Saturday, January 19, 2008

How to Play the Didgeridoo

I have a didgeridoo by my desk. According to Wikipedia "The didgeridoo (or didjeridu) is a wind instrument of the Indigenous Australians of northern Australia."

Didgeridoos sound weird, like giant, alien kazoos. Here's a video clip of an aboriginal Australian artist playing the didge. Note that he never stops to take a breath . There is continuous sound. How does he do it? The secret is in his cheeks.

It's called "circular breathing".

I made my own didge from a length of PVC pipe and beeswax (for the mouthpiece). Just getting a sound out of it at all is tricky unless you're an experienced horn player. You have to buzz your lips, like blowing a raspberry, at just the right frequency, with your mouth pressed tightly against the mouthpiece. At first all you get is elephant farts.

Keep practicing! After many frustrating hours of blowing elephant farts, and wondering why the hell you're wasting your time with this ridiculous project, you'll figure out how to get a tone. Practice more! Practice until your lips are numb, your face is red, your head is spinning, and your didge is leaking saliva. (Sorry - it's gross but true. You can't blow raspberries down a tube for 20 minutes at a time without spraying spit. Go ahead: try to prove me wrong!)

OK, so now you can reliably get a tone out of your didge. You are so proud! Show all your friends. Practice changing the shape of your mouth to get different overtones and fancy flourishes. Cool!

But. You still have to stop when your lungs are empty and take another gasp of air to keep going. This breaks up the soothing, hypnotic, didgey drone that you are ultimately aiming for. Now is the time to take that next step to CIRCULAR BREATHING.

Actually, circular breathing is a misnomer. It's not circular at all. As the old saying goes, you can't suck and blow at the same time. The trick is: you fill up your cheeks with air, like a bagpiper's bag. Then, as you quickly sniff more air in through your nose, you squeeze out the air in your cheeks to keep the sound going. You have to take a lot of quick sniffs to fill your lungs, because you don't have time for a deep breath.

Sounds complicated? Let's break it down. First pretend you have some water in your mouth. Now squirt that water out through your lips in a slow stream. Got it? Try it with real water if you're not sure. Once you're comfortable with the slow squirting-out thing, try doing it at the same time as sniffing in through your nose. Squirt+sniff! Squirt+sniff! Good! OK, you just did some circular breathing!

Now you just have to take that over to your didge and keep your lips buzzing the whole time you're at it. Yeah, that's a little harder. It'll take some practicing. Don't worry, your neighbours love didge sounds. Everyone does! I promise. They'll be at your door begging for lessons of their own.

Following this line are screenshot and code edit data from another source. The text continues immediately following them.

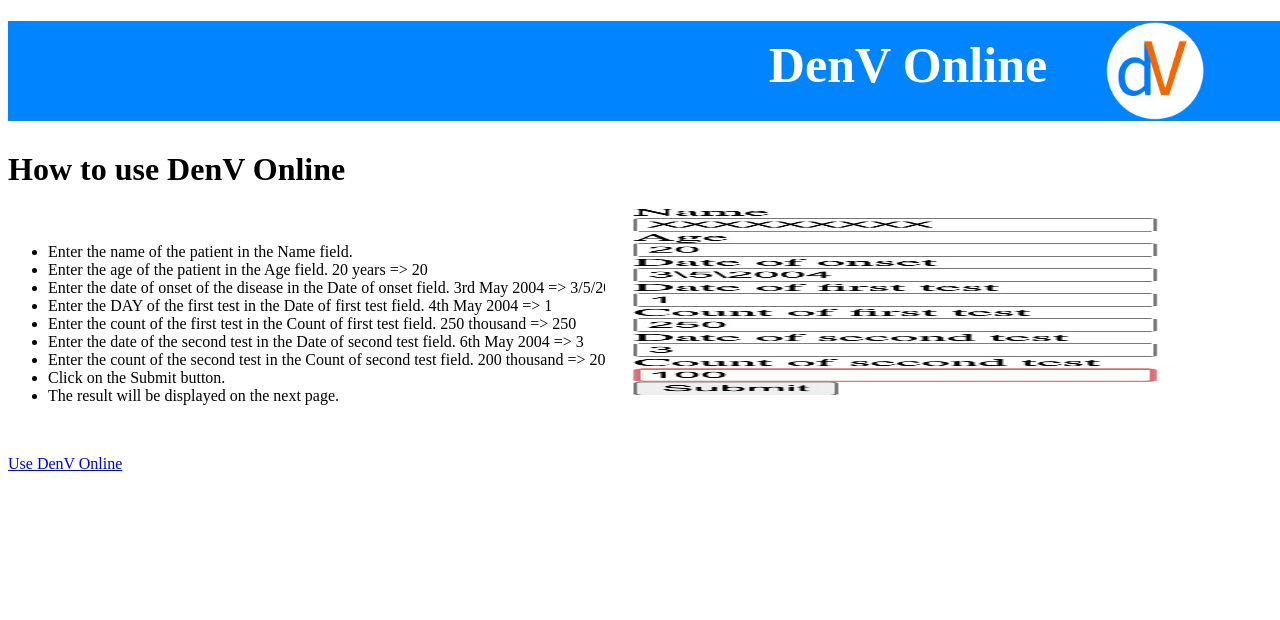
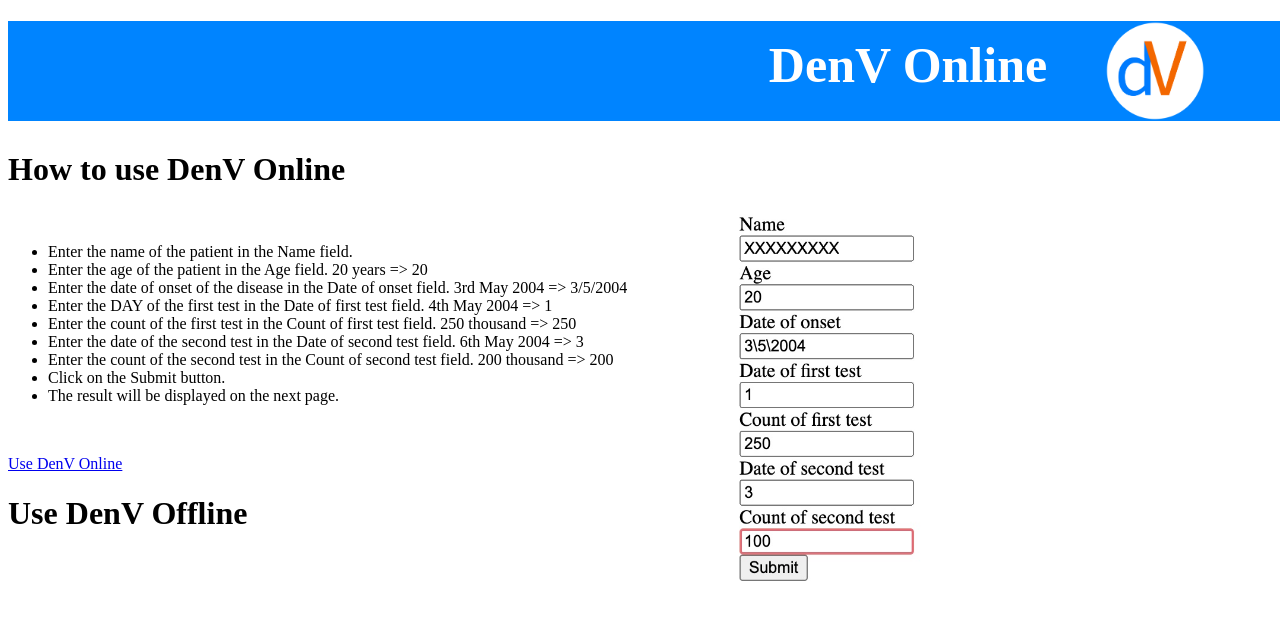
Before and after one commit to sudhaunsh/atom, a Flask app: page /denv_tutorial in a window 1280 px wide; the page is wider, and only the part inside the window is pictured. Shown: the top 620 px of that part. Run offline with Flask 3, Linux system fonts and the light colour scheme.

Commit message:
modified:   services/__pycache__/denv_back_end.cpython-39.pyc 	modified:   services/denv_back_end.py 	modified:   static/.DS_Store 	renamed:    static/Example_input.jpg -> static/eginput.jpg 	modified:   templates/denv_tutorial.html 	modified:   token.txt

```diff
--- a/services/denv_back_end.py
+++ b/services/denv_back_end.py
@@ -1,6 +1,6 @@
 import numpy as np
 import sympy as sym
-import matplotlib.pyplot as plt
+# import matplotlib.pyplot as plt
 
 
 def estimate(verify_val):
--- a/templates/denv_tutorial.html
+++ b/templates/denv_tutorial.html
@@ -2,7 +2,7 @@
 <html lang="en">
     <h1>
         <svg width="1800" height="100">
-            <rect width="1800" height="100" style="fill:rgb(0, 132, 255);stroke-width:3;stroke:rgb(0,132,255 )"/>
+            <rect width="100%" height="100%" style="fill:rgb(0, 132, 255);stroke-width:3;stroke:rgb(0,132,255 )"/>
             <text x="50%" y="50%" dominant-baseline="middle" text-anchor="middle" font-size="50px" fill="white">DenV Online</text>
             <img src="{{url_for('static', filename='denvlogo.png')}}" alt="DenV" width="100" height="100" style="position: absolute; right: 75px; top: 21px;">
         </svg>
@@ -12,7 +12,7 @@
             How to use DenV Online
         </h1>
         <br>
-        <img src="{{url_for('static', filename='Example_input.jpg')}}" alt="DenV" width="600" height="200" style="position: absolute; right: 75px; top: 200px;">
+        <img src="{{url_for('static', filename='eginput.jpg')}}" alt="DenV" width="200" height="390" style="position: absolute; right: 350px; top: 200px;">
         <ul>
             <li>
                 Enter the name of the patient in the Name field.
@@ -46,5 +46,8 @@
         <p>
             <a href = "use_denv">Use DenV Online</a>
         </p>
+        <h1>
+            Use DenV Offline
+        </h1>
     </body>
 </html>
--- a/token.txt
+++ b/token.txt
@@ -1 +1,2 @@
 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
+gunicorn -w 4 -b 0.0.0.0:4000 main:app
```
Also changed, not shown: static/eginput.jpg (renamed from static/Example_input.jpg), 1 other file.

I don't play my didge much, but it's like riding a bicycle. Once you learn, you won't forget. I'm not as good as the guy in the video, and I tend to choke when playing for an audience, but I like being able to say that I can do it. I think it complements my training in violin, and ballet very nicely.


Maxie said...

circular breathing is how kenny g broke the world record for the longest continuous note.

now i feel like a loser for knowing that, lol.

Melanie said...

i am clueless. i think I would faint if i had to do circular breathing.

happy spork award winner here.

jameil1922 said...

former horn player here... what on earth possessed you to make one of those? that sound is not at all pleasing to my ears.

Warped Mind of Ron said...

Wow! So multi-talented. You make me feel like an underachiever.

R.E.H. said...

When I first read this I thought you said you had one of those "didge-Di-Doos" in your desk, and I thought what size is her desk anyway?

Wasn't until I reread the first paragraph that it was in fact by your desk.

That's a cool instrument by the way ;)

Sparkling Red said...

Maxie: I love bizarre factoids like that! Kenny G, huh. Awesome!

Melanie: Yeah, I can only practice it for so long at one time before I start to get light-headed.

Jameil: I signed up for a course on "Soundwork" - using various types of sounds in a therapeutic and/or teambuilding context. The didgeridoo was one element of the course. Granted, it's not exactly melodic, but it has a certain appeal when you're there in person.

Ron: Ha! Thanks. It's not exactly the most useful skill on my resume. ;-)

R.E.H.: I'm imagining a HUGE desk with a giant pencil cup, a didgeridoo nesting among the oversize pencils. My didge is 5 feet long - so no, it wouldn't fit in or on my desk. :-)

Keera Ann Fox said...

I never knew this about didgeridoos or breathing. Thanks! I have meditated to the sound. Very soothing and something I'd love to repeat.

Jenski said...

I am so impressed you know how to play the didgeridoo! I spent time in Australia and it always amazed me how they could play continuously. Apparently you just use your cheeks like a bagpipe!